A footnote in an opinion issued earlier this week appears to resolve an implicit intra-circuit split over the government’s ability to appeal a pre-trial order dismissing a particular count or counts in an indictment when the dismissal is based on a stipulation that the government will be unable to prove (or will not seek to prove) certain facts.
This past March, a panel consisting of Judge King, Judge Davis and Judge Keenan heard oral argument in United States v. Said (10-4970). In that case, the government appealed from the dismissal of its piracy count against Somalis apprehended by the United States Navy after their attack on the U.S.S. Ashland. The defendants argued in a motion to dismiss under Federal Rule of Criminal Procedure 12(b)(2) that their conduct did not amount to piracy under federal law because they never took possession of the U.S.S. Ashland. The government stipulated that the defendants never took possession of the vessel, but argued that taking possession was not an element of the crime of piracy. The district court dismissed the piracy count, and the government appealed. At oral argument, the panel questioned whether it had authority to reach the possession-as-element-of-piracy issue. Shortly after argument, the panel issued an order for supplemental briefing on the procedural propriety of the pre-trial dismissal leading to the appeal. Both the federal government’s supplemental brief and the defendants’ supplemental brief argued that the dismissal and appeal were procedurally proper. The panel apparently thought otherwise and issued an order placing the appeal in abeyance pending its decision in United States v. Dire, another piracy case presenting the same legal issue. (The Dire appeal, arising out of the pirate attack on the U.S.S. Nicholas, was argued on September 20, as I have previously discussed.)

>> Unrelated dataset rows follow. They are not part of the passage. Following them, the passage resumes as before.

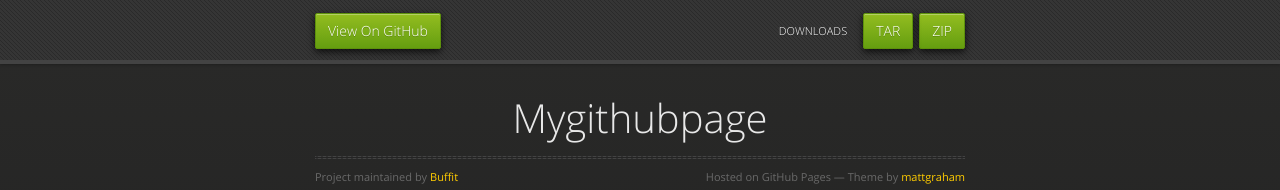
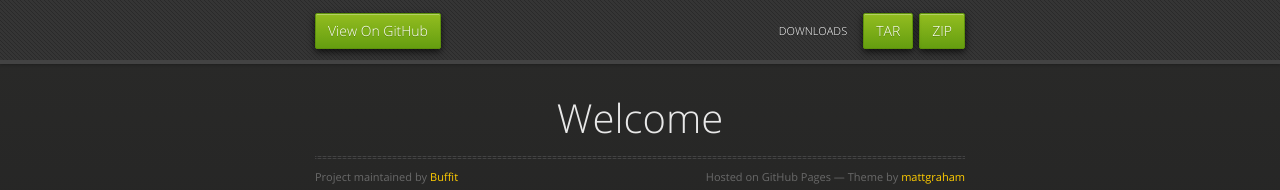
Before and after one commit to Buffit/mygithubpage, a plain HTML site: page index.html in a window 1280 px wide. Shown: the top 190 px of the page. Drawn offline with nearby package versions, Linux system fonts and the light colour scheme.

Commit message:
Update index.html

```diff
--- a/index.html
+++ b/index.html
@@ -31,7 +31,7 @@
 
       <section>
         <div id="title">
-          <h1>Mygithubpage</h1>
+          <h1>Welcome</h1>
           <p></p>
           <hr>
           <span class="credits left">Project maintained by <a href="https://github.com/Buffit">Buffit</a></span>
```
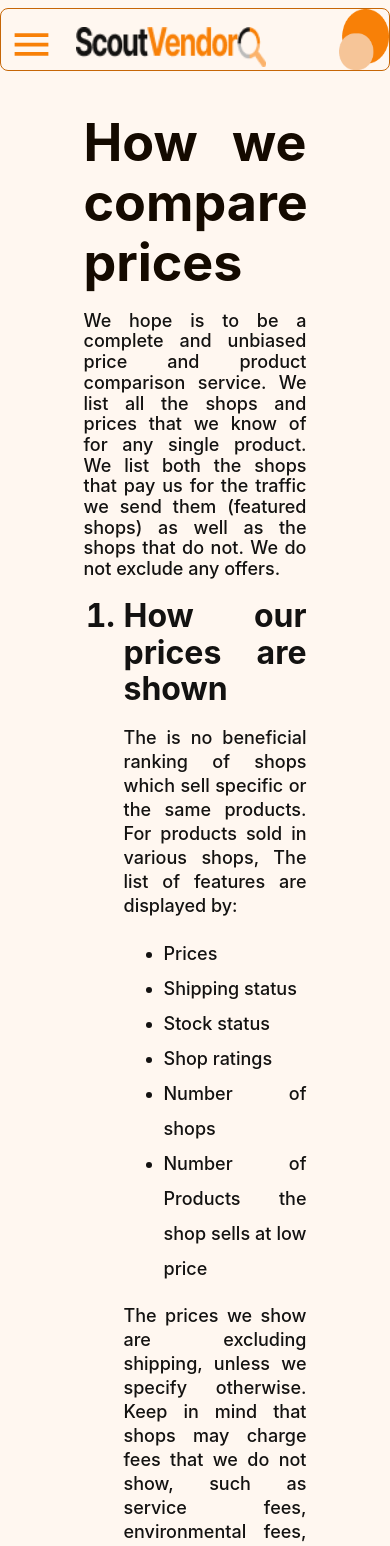
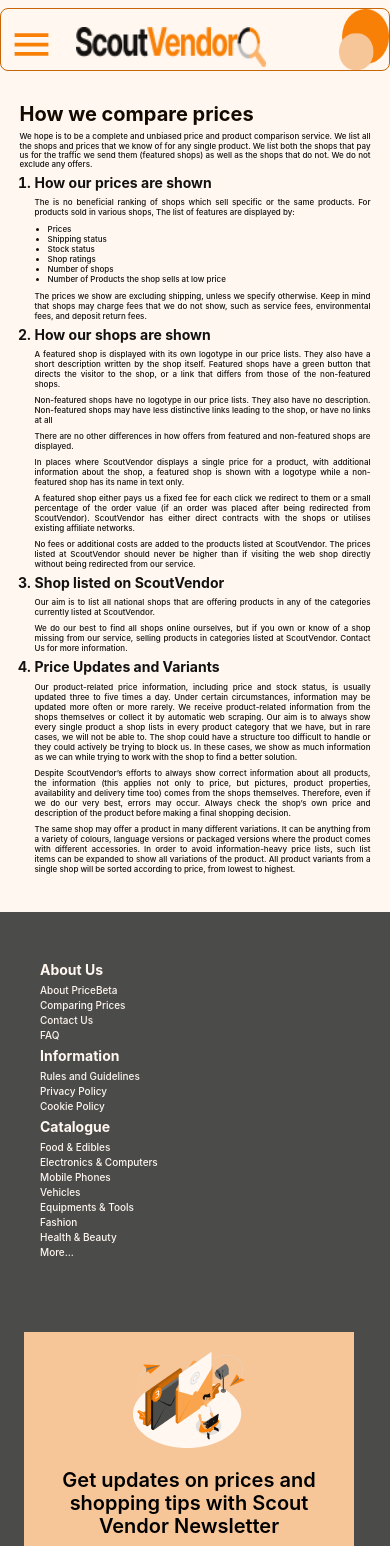
Before and after one commit to zuri-training/Price-Compare-Team-26-Front-End-Repo, a React (Create React App) app: page /compare-price in a window 390 px wide. Shown: the top 1546 px of the page. Built offline with nearby package versions, Linux system fonts and the light colour scheme.

Commit message:
Add responsiveness to text content pages.
Add responsiveness to text_container and its child elements.

```diff
--- a/src/components/Footer.js
+++ b/src/components/Footer.js
@@ -197,7 +197,8 @@
       display: block;
 
       ul {
-        line-height: 24px;
+        line-height: 15px;
+        margin: 5px 0;
       }
 
       .footer_info {
@@ -208,11 +209,11 @@
           align-self: normal;
 
           h2 {
-            font-size: var(--headlineSmall);
+            font-size: var(--bodySmall);
           }
 
           ul li {
-            font-size: var(--bodyLarge);
+            font-size: 10px;
           }
 
         }
--- a/src/index.css
+++ b/src/index.css
@@ -212,3 +212,54 @@
 .text_container ol ol li{
     font-size: var(--bodyLarge);
 }
+
+@media (max-width: 428px) {
+    .text_container {
+        padding: 0;
+    }
+
+    .text_container ol {
+        padding-left: 15px;
+        margin: 0;
+    }
+
+    .text_container h1 {
+        font-size: var(--titleSmall);
+    }
+
+    .text_container p {
+        font-size: 8px;
+        margin: 6px 0 6px;
+    }
+
+    .text_container h3 {
+        font-size: var(--bodySmall);
+    }
+
+    .text_container ul {
+        margin: 7px 0 7px 13px;
+    }
+
+    .text_container ul li {
+        line-height: 10px;
+        font-size: 8px;
+    }
+
+    .text_container ol li {
+        font-size: var(--bodySmall);
+    }
+
+    .text_container ol ul li {
+        font-size: 8px;
+    }
+
+    .text_container ol p, .text_container ol ul p {
+        font-size: 8px;
+        line-height: 10px;
+    }
+
+
+    .text_container ol ol li{
+        font-size: var(--bodySmall);
+    }
+}
```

The Fourth Circuit’s decision earlier this week in United States v. Weaver came to the court of appeals in a similar procedural posture. As discussed earlier in this post, the case involved charges of illegal gun possession against alleged members of the Pagans Motorcycle Club. The defense moved to dismiss certain charges pursuant to Federal Rule of Criminal Procedure 12(b)(2). In particular, the defendants argued that an essential element of a particular possession offense with which they had been charged under 18 U.S.C. § 922(h) was that they had received tangible compensation in return for carrying a firearm for the protection of a convicted felon who was an officer of the PMC. The government stipulated that it could not (and would not seek to) prove that the defendants had received the tangible compensation that the defense argued was an element of the crime. Based on this stipulation and on an interpretation of the statute defining the charged offense, the district court dismissed the § 922(h) charges. On appeal, the Fourth Circuit reversed. With respect to jurisdiction and the propriety of addressing on appeal the legal sufficiency of the § 922(h) charges in light of the government’s stipulation about what it did not intend to prove, the panel opinion states as follows:
We have jurisdiction under 18 U.S.C. § 3731, which states: “In a criminal case an appeal by the United States shall lie to a court of appeals from a decision, judgment, or order of a district court dismissing an indictment. . . as to any one or more counts, or any part thereof . . . .” Although there is no provision for summary judgment in the Federal Rules of Criminal Procedure, the district court’s pretrial dismissal of the § 922(h) charges was procedurally appropriate under Rule 12(b)(2). That rule provides that”[a] party may raise by pretrial motion any defense, objection, or request that the court can determine without a trial of the general issue.” Fed. R.Crim. P. 12(b)(2). As circuit courts have almost uniformly concluded, a district court may consider a pretrial motion to dismiss an indictment where the government does not dispute the ability of the court to reach the motion and proffers, stipulates, or otherwise does not dispute the pertinent facts. Here, the government did not challenge the trial court’s authority to decide the motion, and it conceded its inability to obtain convictions under the court’s interpretation of § 922(h). Thus, the district court considered a purely legal question: whether § 922(h) applies only to persons employed for tangible compensation. There is no good reason to force the court to incur the expense and delay of a trial that would inevitably lead to the same outcome as its pretrial ruling.
In light of this analysis in a published opinion of the court, the federal government should not in the future run into the problem that resulted in abeyance of its appeal in the U.S.S. Ashland piracy case.